‘It’s only wrong if you’re not winning’
Rachael and her sister Natalie aren’t afraid of breaking traditional squash rules, and the stats don’t lie. Rachael reached the World No. 1 ranking in August 2004 and held on to it for 16 consecutive months, while Natalie reached No. 2 in the world in 2007.
“It’s not particularly right but it’s instinct. If you’ve got the movement to get onto the next ball quickly, to react quickly and then you can turn it into an advantage.”
Dozens of years, hundreds of matches later, if you watch her play with this in mind, you can see how deeply that natural style is ingrained. The elements that continue to surprise us when we watch Rachael play are what should surprise us the least.
While the squash Rachael grew up playing is what she does best, throughout her career, she’s worked to adapt.
“When I started playing, it was a lot more conservative. Traditional scoring, the tin changed, it became a lot more attacking. As soon as the points scoring system changed, the game changed dramatically.”
Mental strength comes in many forms. Rachael doesn’t spend time visualizing or meditating before she steps foot on court, but her cerebral power comes from being able to switch up her strategy and approach year by year, match by match.
“We all have different games, strengths, and weaknesses. I used to be able to go on court, and I could have a Plan B, just stay in the game long enough to win it. But I can’t do that anymore, I’m 43 years old. I can’t be having long rallies, I have to take opportunities as soon as they come or try to make the opportunities before they’re there.”
New Kids on the Block
Her competition gets younger every year, but Rachael isn’t dismayed by it, not for a minute. Women’s squash has exploded in terms of depth of talent; a rise Rachael credits the merge of the PSA with the WISPA. The forward momentum for equality in prize money, global training opportunities for women and the increased fan-based and viewership has helped professional women’s squash flourish.
“It seems we had the merge with PSA, and it’s just taken off.”
There are murmurs about Rachael capturing a spot on the Australian team for the 2022 Commonwealth Games.
“If none of the Australians can beat me, they don’t really deserve to be going away an Australian team either. Make them beat me!”
She finishes with her signature good-natured laugh…
All athletes have an expiration date, but when I did a little digging, the lists of athletes over 40 in any sport were predominantly men². Rachael isn’t just defying squash’s expectations, she’s defying everyones.
When asked about retirement plans, there was no beating around the bush— retirement not in Rachael’s immediate future. Or any future, at this point. There’s too much good squash still to be played.
“I don’t think I’ve ever really come close to like seriously considering retiring.”
And why should she? Currently sitting in the 27 spot, she’s comfortable competing and beating players half her age.

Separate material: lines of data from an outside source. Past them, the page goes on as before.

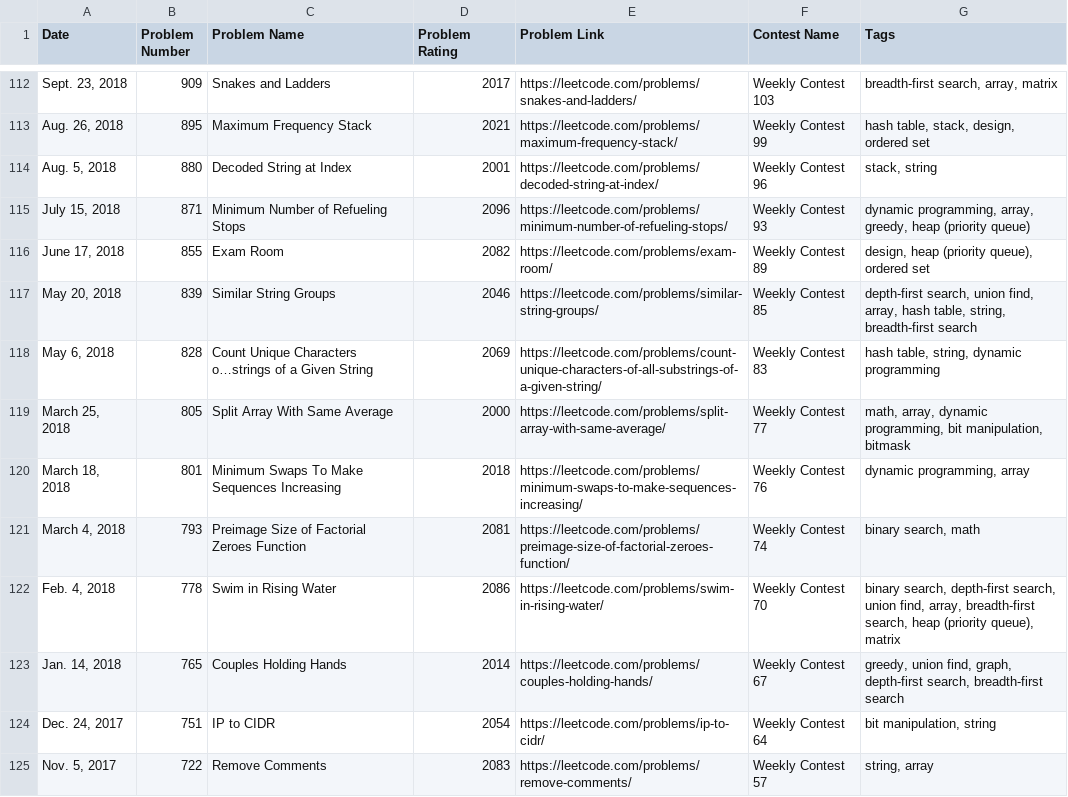
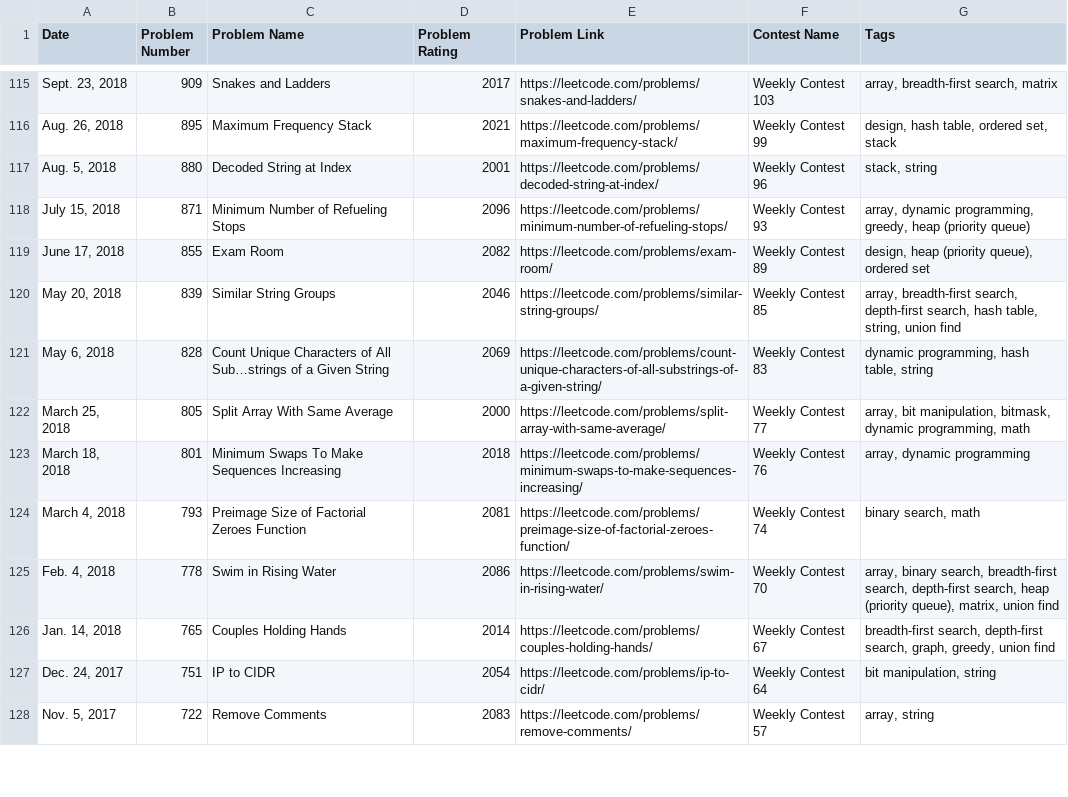
Before and after one commit to nilesyadv/Leetcode-Ladder, a CSV file: rating_groups/rating_2000_to_2099.csv, drawn as a sheet; only a part is shown, gaps mark what is left out; the diff covers the shown part only.

```diff
--- a/rating_groups/rating_2000_to_2099.csv
+++ b/rating_groups/rating_2000_to_2099.csv
@@ -112,14 +115,14 @@ Date,Problem Number,Problem Name,Problem Rating,Problem Link,Contest Name,Tags
-"Sept. 23, 2018",909,Snakes and Ladders,2017,https://leetcode.com/problems/snakes-and-ladders/,Weekly Contest 103,"breadth-first search, array, matrix"
-"Aug. 26, 2018",895,Maximum Frequency Stack,2021,https://leetcode.com/problems/maximum-frequency-stack/,Weekly Contest 99,"hash table, stack, design, ordered set"
+"Sept. 23, 2018",909,Snakes and Ladders,2017,https://leetcode.com/problems/snakes-and-ladders/,Weekly Contest 103,"array, breadth-first search, matrix"
+"Aug. 26, 2018",895,Maximum Frequency Stack,2021,https://leetcode.com/problems/maximum-frequency-stack/,Weekly Contest 99,"design, hash table, ordered set, stack"
 "Aug. 5, 2018",880,Decoded String at Index,2001,https://leetcode.com/problems/decoded-string-at-index/,Weekly Contest 96,"stack, string"
-"July 15, 2018",871,Minimum Number of Refueling Stops,2096,https://leetcode.com/problems/minimum-number-of-refueling-stops/,Weekly Contest 93,"dynamic programming, array, greedy, heap (priority queue)"
+"July 15, 2018",871,Minimum Number of Refueling Stops,2096,https://leetcode.com/problems/minimum-number-of-refueling-stops/,Weekly Contest 93,"array, dynamic programming, greedy, heap (priority queue)"
 "June 17, 2018",855,Exam Room,2082,https://leetcode.com/problems/exam-room/,Weekly Contest 89,"design, heap (priority queue), ordered set"
-"May 20, 2018",839,Similar String Groups,2046,https://leetcode.com/problems/similar-string-groups/,Weekly Contest 85,"depth-first search, union find, array, hash table, string, breadth-first search"
-"May 6, 2018",828,Count Unique Characters o…strings of a Given String,2069,https://leetcode.com/problems/count-unique-characters-of-all-substrings-of-a-given-string/,Weekly Contest 83,"hash table, string, dynamic programming"
-"March 25, 2018",805,Split Array With Same Average,2000,https://leetcode.com/problems/split-array-with-same-average/,Weekly Contest 77,"math, array, dynamic programming, bit manipulation, bitmask"
-"March 18, 2018",801,Minimum Swaps To Make Sequences Increasing,2018,https://leetcode.com/problems/minimum-swaps-to-make-sequences-increasing/,Weekly Contest 76,"dynamic programming, array"
+"May 20, 2018",839,Similar String Groups,2046,https://leetcode.com/problems/similar-string-groups/,Weekly Contest 85,"array, breadth-first search, depth-first search, hash table, string, union find"
+"May 6, 2018",828,Count Unique Characters of All Sub…strings of a Given String,2069,https://leetcode.com/problems/count-unique-characters-of-all-substrings-of-a-given-string/,Weekly Contest 83,"dynamic programming, hash table, string"
+"March 25, 2018",805,Split Array With Same Average,2000,https://leetcode.com/problems/split-array-with-same-average/,Weekly Contest 77,"array, bit manipulation, bitmask, dynamic programming, math"
+"March 18, 2018",801,Minimum Swaps To Make Sequences Increasing,2018,https://leetcode.com/problems/minimum-swaps-to-make-sequences-increasing/,Weekly Contest 76,"array, dynamic programming"
 "March 4, 2018",793,Preimage Size of Factorial Zeroes Function,2081,https://leetcode.com/problems/preimage-size-of-factorial-zeroes-function/,Weekly Contest 74,"binary search, math"
-"Feb. 4, 2018",778,Swim in Rising Water,2086,https://leetcode.com/problems/swim-in-rising-water/,Weekly Contest 70,"binary search, depth-first search, union find, array, breadth-first search, heap (priority queue), matrix"
-"Jan. 14, 2018",765,Couples Holding Hands,2014,https://leetcode.com/problems/couples-holding-hands/,Weekly Contest 67,"greedy, union find, graph, depth-first search, breadth-first search"
+"Feb. 4, 2018",778,Swim in Rising Water,2086,https://leetcode.com/problems/swim-in-rising-water/,Weekly Contest 70,"array, binary search, breadth-first search, depth-first search, heap (priority queue), matrix, union find"
+"Jan. 14, 2018",765,Couples Holding Hands,2014,https://leetcode.com/problems/couples-holding-hands/,Weekly Contest 67,"breadth-first search, depth-first search, graph, greedy, union find"
 "Dec. 24, 2017",751,IP to CIDR,2054,https://leetcode.com/problems/ip-to-cidr/,Weekly Contest 64,"bit manipulation, string"
-"Nov. 5, 2017",722,Remove Comments,2083,https://leetcode.com/problems/remove-comments/,Weekly Contest 57,"string, array"
+"Nov. 5, 2017",722,Remove Comments,2083,https://leetcode.com/problems/remove-comments/,Weekly Contest 57,"array, string"
```
Also changed, not shown: 3 added rows and 107 edited cells elsewhere in this file, rating_groups/rating_1600_to_1699.csv, rating_groups/rating_2200_to_2299.csv, 44 other files.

Rachael has reached the point in her career where she can be picky about tournaments she plays. She travels to play when the tournaments are held in cities where she can visit friends, or where she knows she’ll feel like she’s at a second home. She loves going back to the Texas Open, where in 2019, she took out top seed and World No. 6 Sarah-Jane Perry. No matter what age seems to dictate, it’s still just a number.
When I asked her if there was anyone who motivated her to keep playing, it was her turn to make me laugh.
“Who would be motivating a 43 year to keep going? I’m actually just still playing because I love playing. And I feel that for 43 year old, I’m still doing really well, and I enjoy the challenge.”